Obi-Wan’s hermit adventures
The first half of 2018 was a magical time. Rogue One had become a critical and cultural hit despite the reports of a difficult time filming, and it the Star Wars universe seemed limitless in the stories to be told.
Then Solo: A Star Wars Story came out. While the reviews were fine and it performed at the box office, the popcorn flick did seem like the start of general Star Wars fatigue. At the time, there were rumors Obi-Wan, portrayed by Ewan McGregor in the prequels, was going to get his own standalone film. McGregor attended the premiere of Solo: A Star Wars Story, adding fuel to the fire, but then . . . nothing happened.
We did not get to experience Obi-Wan living out his best hermit life in a desert on Tatooine, which could have been like Grey Gardens with Tusken raiders instead of New England shut-ins, and we were truly sad about it.
Sadness ranking: 4
We love Kenobi’s fondness for lightsabers and disappointment in padawans, so thank goodness Obi-Wan will be getting his dues on the future Disney+ series.
Boba Fett’s sarlacc adventures
We are tired – so tired – of Lucasfilm mining its original characters for new content. That said, Boba Fett is not technically a major character, with no ties to the force, and (besides that one time he turned Han Solo over to Jabba the Hutt to become a human popsicle) he has not had all that many run-ins with the other Star Wars canon characters.

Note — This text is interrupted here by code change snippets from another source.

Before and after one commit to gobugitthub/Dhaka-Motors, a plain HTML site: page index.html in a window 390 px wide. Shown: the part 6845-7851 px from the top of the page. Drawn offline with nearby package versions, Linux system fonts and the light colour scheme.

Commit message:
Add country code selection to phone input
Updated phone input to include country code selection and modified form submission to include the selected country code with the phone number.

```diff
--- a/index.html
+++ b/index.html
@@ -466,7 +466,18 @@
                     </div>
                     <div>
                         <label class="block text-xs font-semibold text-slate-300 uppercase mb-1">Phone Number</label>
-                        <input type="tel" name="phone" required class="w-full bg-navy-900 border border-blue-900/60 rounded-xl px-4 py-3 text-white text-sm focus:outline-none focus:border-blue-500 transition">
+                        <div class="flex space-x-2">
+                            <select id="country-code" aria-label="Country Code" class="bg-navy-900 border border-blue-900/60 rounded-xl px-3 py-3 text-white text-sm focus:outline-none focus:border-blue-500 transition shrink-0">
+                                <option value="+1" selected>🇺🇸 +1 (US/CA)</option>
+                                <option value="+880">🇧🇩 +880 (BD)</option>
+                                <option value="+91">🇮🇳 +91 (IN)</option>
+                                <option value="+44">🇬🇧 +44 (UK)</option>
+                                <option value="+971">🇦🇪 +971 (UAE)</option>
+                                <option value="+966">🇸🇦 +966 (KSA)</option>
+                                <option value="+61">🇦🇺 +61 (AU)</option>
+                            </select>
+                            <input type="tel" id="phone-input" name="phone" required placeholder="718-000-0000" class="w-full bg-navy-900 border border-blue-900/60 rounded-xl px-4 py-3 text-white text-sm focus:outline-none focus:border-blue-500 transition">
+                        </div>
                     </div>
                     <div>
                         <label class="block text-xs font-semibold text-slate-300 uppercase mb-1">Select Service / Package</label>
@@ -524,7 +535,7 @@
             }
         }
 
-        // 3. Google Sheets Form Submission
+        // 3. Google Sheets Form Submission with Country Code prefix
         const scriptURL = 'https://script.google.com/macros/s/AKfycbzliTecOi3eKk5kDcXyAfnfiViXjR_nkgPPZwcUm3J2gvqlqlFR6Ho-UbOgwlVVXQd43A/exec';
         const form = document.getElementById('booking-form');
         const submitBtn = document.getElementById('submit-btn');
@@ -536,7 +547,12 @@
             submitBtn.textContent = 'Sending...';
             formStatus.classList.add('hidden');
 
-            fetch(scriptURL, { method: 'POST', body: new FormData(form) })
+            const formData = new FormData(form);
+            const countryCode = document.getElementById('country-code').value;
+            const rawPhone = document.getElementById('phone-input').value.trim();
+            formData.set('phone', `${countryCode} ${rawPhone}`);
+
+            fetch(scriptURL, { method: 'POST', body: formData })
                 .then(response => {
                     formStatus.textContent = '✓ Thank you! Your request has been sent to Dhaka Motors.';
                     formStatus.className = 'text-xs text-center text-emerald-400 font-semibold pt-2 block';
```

There have been rumors about a Boba Fett spinoff in the works for decades, and during Solo’s release, there were reports that Logan director James Mangold would develop the film. However, since then there has been no news related to the project, nor updates about future developments.
Sadness ranking: 2
Unless the entire show revolves around how he gets out of that sarlacc pit – in that case our ranking moves up to a solid 3.
Whatever Episode IX would have been with Colin Trevorrow
A long time ago in a media landscape far, far away from what we now know, Colin Trevorrow was listed as director for Star Wars: Episode IX after he pitched his idea to Lucasfilm President Kathleen Kennedy, Disney President Alan Horn, and Disney CEO Bob Iger.
A Wall Street Journal report said Kennedy was unhappy with the drafts Trevorrow and his frequent collaborator Derek Connolly were providing; then Lucasfilm hired Harry Potter and the Cursed Child writer Jack Thorne to develop a draft for Episode IX that led to more unhappiness; then Kennedy made the decision to fire Trevorrow and move on rather than go through more rewrites.
Sometimes, in the dead of night, we wonder why Trevorrow was hired in the first place, as he had only directed Safety Not Guaranteed and Jurassic World up until that point. One of those was a good movie, the other was a movie with a dinosaur that could turn invisible.
Sadness ranking: 0
We all dodged a dinosaur-shaped bullet with this one.
Whatever mess those Game of Thrones guys would have barfed out
We understand there has to be an enormous amount of pressure placed on the people at Lucasfilm to develop new films in the Star Wars universe. It’s an unwinnable task, as old fans will be angry the films aren’t replicas of the original series, the young fans will be angry the films are replicas of the original series, and racists and misogynists will be angry the films give agency to anyone who isn’t a white guy or wookie.
Game of Thrones was a cultural phenomenon for a few years, so we can understand why Lucasfilm might have wanted Game of Thrones co-creators David Benioff and D.B. Weiss to take the helm for another Star Wars trilogy.
However, after the Red Wedding and George R.R. Martin’s source material ran out (not to mention the author’s steady hand on the series’s wild tiller), it became clear that it wasn’t the writing that people were tuning in to watch, but rather the dragons, t**s and death count.
Sadness ranking: 0